(Material for the task):
* * *

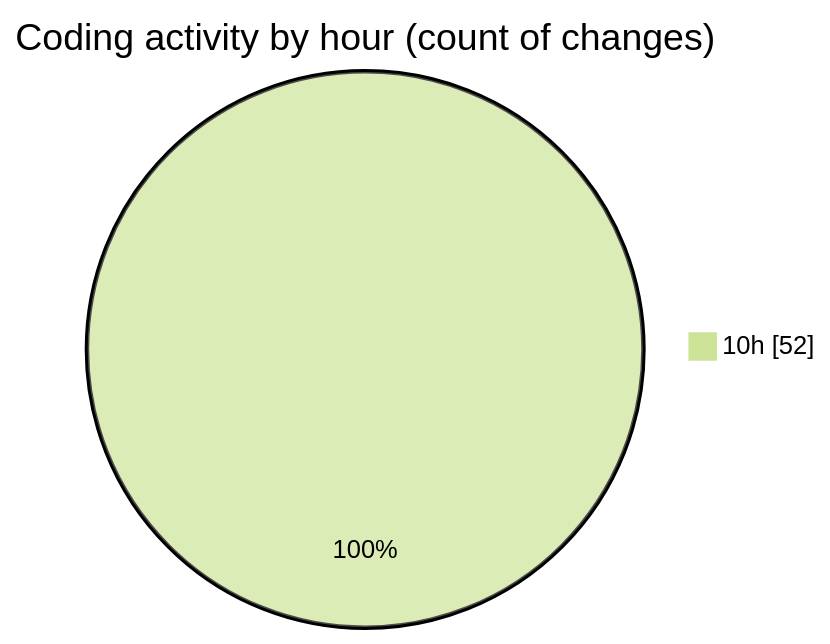
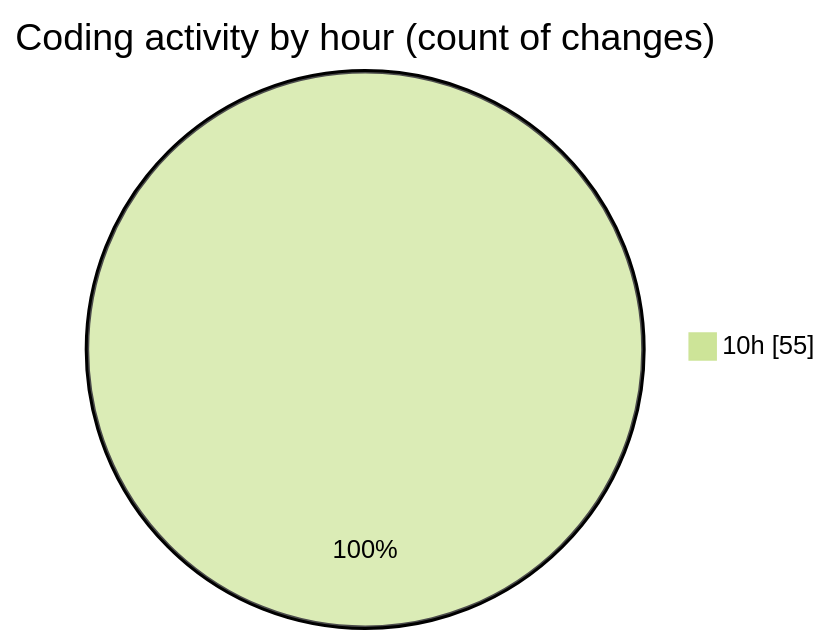
Before and after one commit to nxtqubesakshisongat/code-tracking: the second of 2 diagrams in 2026-03-06/nxtqube_webapp/README.md, drawn with Mermaid (forest theme). The commit also changed other lines of this file and 1 other file, not shown here.

````diff
--- a/2026-03-06/nxtqube_webapp/README.md
+++ b/2026-03-06/nxtqube_webapp/README.md
@@ -37,5 +37,5 @@
 ```mermaid
 pie showData
 title Coding activity by hour (count of changes)
-"10h" : 52
+"10h" : 55
 ```
````
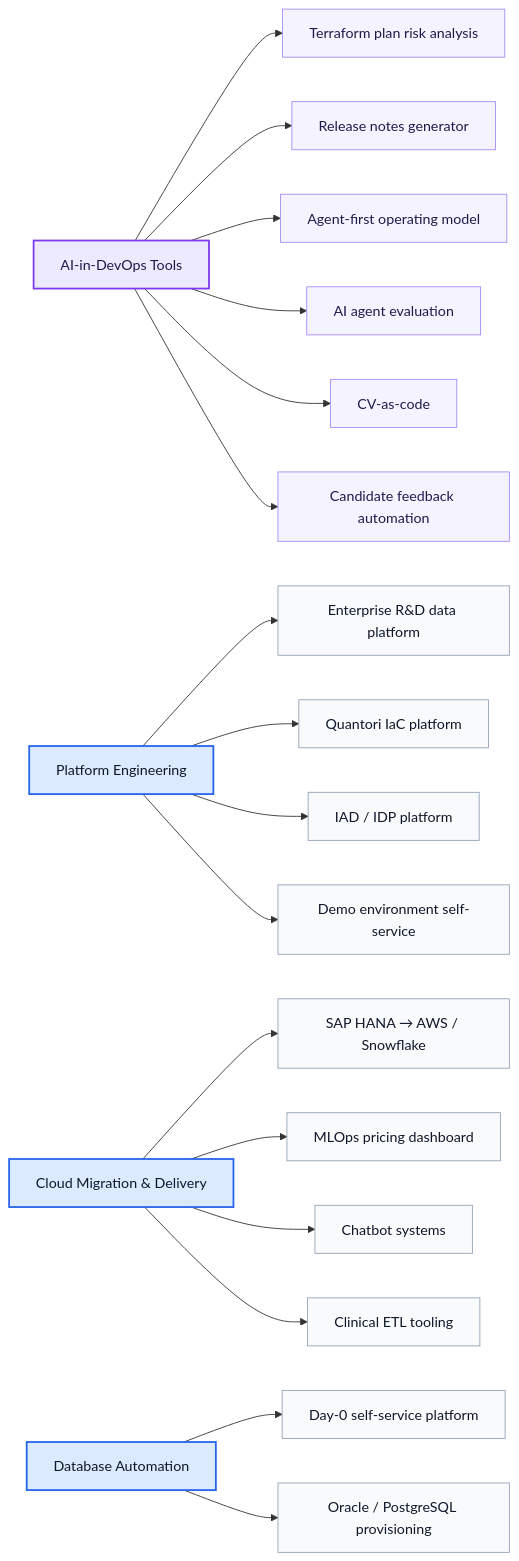
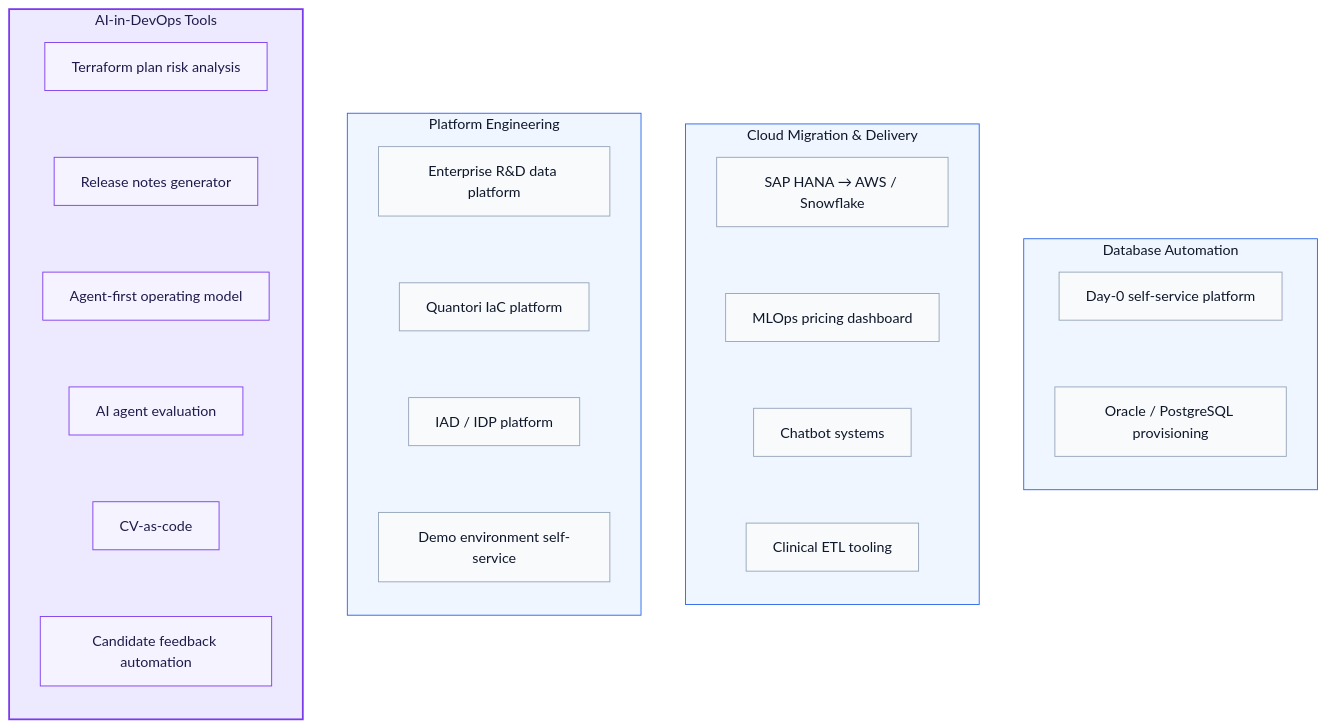
One commit to yurictl/ytimerkhanov-index.md changed the first of 2 diagrams in README.md. Above: the diagram before and after it, drawn with Mermaid. The commit also changed other lines of this file, not shown here.

Commit message:
Portfolio map: four compact columns instead of a tall tree

````diff
--- a/README.md
+++ b/README.md
@@ -48,24 +48,29 @@
 ```mermaid
 flowchart LR
-    A["AI-in-DevOps Tools"]
-    B["Platform Engineering"]
-    C["Cloud Migration & Delivery"]
-    D["Database Automation"]
+    subgraph A["AI-in-DevOps Tools"]
+        direction TB
+        A1["Terraform plan risk analysis"] ~~~ A2["Release notes generator"] ~~~ A3["Agent-first operating model"] ~~~ A4["AI agent evaluation"] ~~~ A5["CV-as-code"] ~~~ A6["Candidate feedback automation"]
+    end
+    subgraph B["Platform Engineering"]
+        direction TB
+        B1["Enterprise R&D data platform"] ~~~ B2["Quantori IaC platform"] ~~~ B3["IAD / IDP platform"] ~~~ B4["Demo environment self-service"]
+    end
+    subgraph C["Cloud Migration & Delivery"]
+        direction TB
+        C1["SAP HANA → AWS / Snowflake"] ~~~ C2["MLOps pricing dashboard"] ~~~ C3["Chatbot systems"] ~~~ C4["Clinical ETL tooling"]
+    end
+    subgraph D["Database Automation"]
+        direction TB
+        D1["Day-0 self-service platform"] ~~~ D2["Oracle / PostgreSQL provisioning"]
+    end
+    A ~~~ B ~~~ C ~~~ D
 
-    A --> A1["Terraform plan risk analysis"] & A2["Release notes generator"] & A3["Agent-first operating model"]
-    A --> A4["AI agent evaluation"] & A5["CV-as-code"] & A6["Candidate feedback automation"]
-    B --> B1["Enterprise R&D data platform"] & B2["Quantori IaC platform"]
-    B --> B3["IAD / IDP platform"] & B4["Demo environment self-service"]
-    C --> C1["SAP HANA → AWS / Snowflake"] & C2["MLOps pricing dashboard"]
-    C --> C3["Chatbot systems"] & C4["Clinical ETL tooling"]
-    D --> D1["Day-0 self-service platform"] & D2["Oracle / PostgreSQL provisioning"]
-
-    classDef ai fill:#EDE9FE,stroke:#7C3AED,color:#1E1B4B,stroke-width:2px
-    classDef aiLeaf fill:#F5F3FF,stroke:#A78BFA,color:#1E1B4B
-    classDef core fill:#DBEAFE,stroke:#2563EB,color:#0F172A,stroke-width:2px
+    classDef aiLeaf fill:#F5F3FF,stroke:#7C3AED,color:#1E1B4B
     classDef leaf fill:#F8FAFC,stroke:#94A3B8,color:#0F172A
-    class A ai
     class A1,A2,A3,A4,A5,A6 aiLeaf
-    class B,C,D core
     class B1,B2,B3,B4,C1,C2,C3,C4,D1,D2 leaf
+    style A fill:#EDE9FE,stroke:#7C3AED,stroke-width:2px,color:#1E1B4B
+    style B fill:#EFF6FF,stroke:#2563EB,color:#0F172A
+    style C fill:#EFF6FF,stroke:#2563EB,color:#0F172A
+    style D fill:#EFF6FF,stroke:#2563EB,color:#0F172A
 ```
````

* * *

(What is required): Find the word "width" in the listing and copy each line that contains it.

(Task solution):
-    classDef ai fill:#EDE9FE,stroke:#7C3AED,color:#1E1B4B,stroke-width:2px
-    classDef core fill:#DBEAFE,stroke:#2563EB,color:#0F172A,stroke-width:2px
+    style A fill:#EDE9FE,stroke:#7C3AED,stroke-width:2px,color:#1E1B4B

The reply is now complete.